**Work required**
Reproduce the full set of records that follow, exactly as shown.

*** Data listing ***

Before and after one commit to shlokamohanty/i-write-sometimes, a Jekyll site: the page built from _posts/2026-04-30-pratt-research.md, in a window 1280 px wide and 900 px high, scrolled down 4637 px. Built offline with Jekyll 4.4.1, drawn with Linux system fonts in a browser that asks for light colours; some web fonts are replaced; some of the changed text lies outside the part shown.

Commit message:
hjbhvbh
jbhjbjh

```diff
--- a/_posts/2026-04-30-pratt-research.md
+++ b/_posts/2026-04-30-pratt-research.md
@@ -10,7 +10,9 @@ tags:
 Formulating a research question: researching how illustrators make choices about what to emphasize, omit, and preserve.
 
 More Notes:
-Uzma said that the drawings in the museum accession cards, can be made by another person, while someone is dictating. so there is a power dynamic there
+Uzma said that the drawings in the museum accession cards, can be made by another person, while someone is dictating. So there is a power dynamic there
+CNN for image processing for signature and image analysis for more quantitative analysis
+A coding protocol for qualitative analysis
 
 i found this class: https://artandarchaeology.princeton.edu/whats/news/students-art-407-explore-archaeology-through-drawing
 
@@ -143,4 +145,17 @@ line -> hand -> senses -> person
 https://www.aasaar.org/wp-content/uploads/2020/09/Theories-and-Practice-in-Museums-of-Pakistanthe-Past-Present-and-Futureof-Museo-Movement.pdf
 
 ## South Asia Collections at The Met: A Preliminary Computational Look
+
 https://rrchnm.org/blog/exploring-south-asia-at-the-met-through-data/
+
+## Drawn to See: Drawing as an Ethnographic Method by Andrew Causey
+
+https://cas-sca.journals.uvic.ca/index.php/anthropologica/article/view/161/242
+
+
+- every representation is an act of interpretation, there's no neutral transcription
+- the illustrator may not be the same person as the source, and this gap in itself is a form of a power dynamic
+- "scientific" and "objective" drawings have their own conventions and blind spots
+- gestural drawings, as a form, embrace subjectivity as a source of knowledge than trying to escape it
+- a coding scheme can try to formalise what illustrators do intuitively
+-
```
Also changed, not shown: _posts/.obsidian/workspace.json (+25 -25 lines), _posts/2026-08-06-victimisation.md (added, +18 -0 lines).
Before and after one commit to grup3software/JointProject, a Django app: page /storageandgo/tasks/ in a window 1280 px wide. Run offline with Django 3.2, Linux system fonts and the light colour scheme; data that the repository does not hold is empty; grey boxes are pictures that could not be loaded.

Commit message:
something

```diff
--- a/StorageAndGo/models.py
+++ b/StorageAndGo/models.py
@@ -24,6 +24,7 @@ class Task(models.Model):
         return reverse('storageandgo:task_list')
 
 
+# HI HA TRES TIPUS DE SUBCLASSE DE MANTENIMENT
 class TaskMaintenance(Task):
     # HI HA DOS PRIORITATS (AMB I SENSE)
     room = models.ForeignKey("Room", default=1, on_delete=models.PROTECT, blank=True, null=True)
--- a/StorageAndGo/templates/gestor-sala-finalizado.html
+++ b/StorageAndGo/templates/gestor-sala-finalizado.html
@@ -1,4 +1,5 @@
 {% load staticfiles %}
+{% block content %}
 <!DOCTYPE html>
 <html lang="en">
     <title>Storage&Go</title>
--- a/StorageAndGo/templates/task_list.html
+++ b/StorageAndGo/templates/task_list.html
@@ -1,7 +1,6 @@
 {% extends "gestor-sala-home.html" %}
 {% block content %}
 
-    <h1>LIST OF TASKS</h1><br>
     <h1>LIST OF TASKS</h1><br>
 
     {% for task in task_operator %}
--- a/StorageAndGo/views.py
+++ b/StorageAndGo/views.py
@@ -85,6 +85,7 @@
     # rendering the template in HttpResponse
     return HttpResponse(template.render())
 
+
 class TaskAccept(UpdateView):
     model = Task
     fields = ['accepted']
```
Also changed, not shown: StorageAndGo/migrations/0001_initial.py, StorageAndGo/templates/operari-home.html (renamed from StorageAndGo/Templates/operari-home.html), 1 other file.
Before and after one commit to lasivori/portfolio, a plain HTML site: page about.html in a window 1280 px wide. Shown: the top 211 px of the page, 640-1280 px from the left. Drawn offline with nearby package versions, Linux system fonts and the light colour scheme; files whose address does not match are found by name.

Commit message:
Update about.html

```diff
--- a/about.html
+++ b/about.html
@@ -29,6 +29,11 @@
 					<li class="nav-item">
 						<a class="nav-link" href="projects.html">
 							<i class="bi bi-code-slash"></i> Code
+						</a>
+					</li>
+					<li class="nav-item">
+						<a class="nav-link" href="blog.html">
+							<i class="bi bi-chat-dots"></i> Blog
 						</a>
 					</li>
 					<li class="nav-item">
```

*** End of Data listing ***

**Written reply**
Before and after one commit to shlokamohanty/i-write-sometimes, a Jekyll site: the page built from _posts/2026-04-30-pratt-research.md, in a window 1280 px wide and 900 px high, scrolled down 4637 px. Built offline with Jekyll 4.4.1, drawn with Linux system fonts in a browser that asks for light colours; some web fonts are replaced; some of the changed text lies outside the part shown.

Commit message:
hjbhvbh
jbhjbjh

```diff
--- a/_posts/2026-04-30-pratt-research.md
+++ b/_posts/2026-04-30-pratt-research.md
@@ -10,7 +10,9 @@ tags:
 Formulating a research question: researching how illustrators make choices about what to emphasize, omit, and preserve.
 
 More Notes:
-Uzma said that the drawings in the museum accession cards, can be made by another person, while someone is dictating. so there is a power dynamic there
+Uzma said that the drawings in the museum accession cards, can be made by another person, while someone is dictating. So there is a power dynamic there
+CNN for image processing for signature and image analysis for more quantitative analysis
+A coding protocol for qualitative analysis
 
 i found this class: https://artandarchaeology.princeton.edu/whats/news/students-art-407-explore-archaeology-through-drawing
 
@@ -143,4 +145,17 @@ line -> hand -> senses -> person
 https://www.aasaar.org/wp-content/uploads/2020/09/Theories-and-Practice-in-Museums-of-Pakistanthe-Past-Present-and-Futureof-Museo-Movement.pdf
 
 ## South Asia Collections at The Met: A Preliminary Computational Look
+
 https://rrchnm.org/blog/exploring-south-asia-at-the-met-through-data/
+
+## Drawn to See: Drawing as an Ethnographic Method by Andrew Causey
+
+https://cas-sca.journals.uvic.ca/index.php/anthropologica/article/view/161/242
+
+
+- every representation is an act of interpretation, there's no neutral transcription
+- the illustrator may not be the same person as the source, and this gap in itself is a form of a power dynamic
+- "scientific" and "objective" drawings have their own conventions and blind spots
+- gestural drawings, as a form, embrace subjectivity as a source of knowledge than trying to escape it
+- a coding scheme can try to formalise what illustrators do intuitively
+-
```
Also changed, not shown: _posts/.obsidian/workspace.json (+25 -25 lines), _posts/2026-08-06-victimisation.md (added, +18 -0 lines).
Before and after one commit to grup3software/JointProject, a Django app: page /storageandgo/tasks/ in a window 1280 px wide. Run offline with Django 3.2, Linux system fonts and the light colour scheme; data that the repository does not hold is empty; grey boxes are pictures that could not be loaded.

Commit message:
something

```diff
--- a/StorageAndGo/models.py
+++ b/StorageAndGo/models.py
@@ -24,6 +24,7 @@ class Task(models.Model):
         return reverse('storageandgo:task_list')
 
 
+# HI HA TRES TIPUS DE SUBCLASSE DE MANTENIMENT
 class TaskMaintenance(Task):
     # HI HA DOS PRIORITATS (AMB I SENSE)
     room = models.ForeignKey("Room", default=1, on_delete=models.PROTECT, blank=True, null=True)
--- a/StorageAndGo/templates/gestor-sala-finalizado.html
+++ b/StorageAndGo/templates/gestor-sala-finalizado.html
@@ -1,4 +1,5 @@
 {% load staticfiles %}
+{% block content %}
 <!DOCTYPE html>
 <html lang="en">
     <title>Storage&Go</title>
--- a/StorageAndGo/templates/task_list.html
+++ b/StorageAndGo/templates/task_list.html
@@ -1,7 +1,6 @@
 {% extends "gestor-sala-home.html" %}
 {% block content %}
 
-    <h1>LIST OF TASKS</h1><br>
     <h1>LIST OF TASKS</h1><br>
 
     {% for task in task_operator %}
--- a/StorageAndGo/views.py
+++ b/StorageAndGo/views.py
@@ -85,6 +85,7 @@
     # rendering the template in HttpResponse
     return HttpResponse(template.render())
 
+
 class TaskAccept(UpdateView):
     model = Task
     fields = ['accepted']
```
Also changed, not shown: StorageAndGo/migrations/0001_initial.py, StorageAndGo/templates/operari-home.html (renamed from StorageAndGo/Templates/operari-home.html), 1 other file.
Before and after one commit to lasivori/portfolio, a plain HTML site: page about.html in a window 1280 px wide. Shown: the top 211 px of the page, 640-1280 px from the left. Drawn offline with nearby package versions, Linux system fonts and the light colour scheme; files whose address does not match are found by name.

Commit message:
Update about.html

```diff
--- a/about.html
+++ b/about.html
@@ -29,6 +29,11 @@
 					<li class="nav-item">
 						<a class="nav-link" href="projects.html">
 							<i class="bi bi-code-slash"></i> Code
+						</a>
+					</li>
+					<li class="nav-item">
+						<a class="nav-link" href="blog.html">
+							<i class="bi bi-chat-dots"></i> Blog
 						</a>
 					</li>
 					<li class="nav-item">
```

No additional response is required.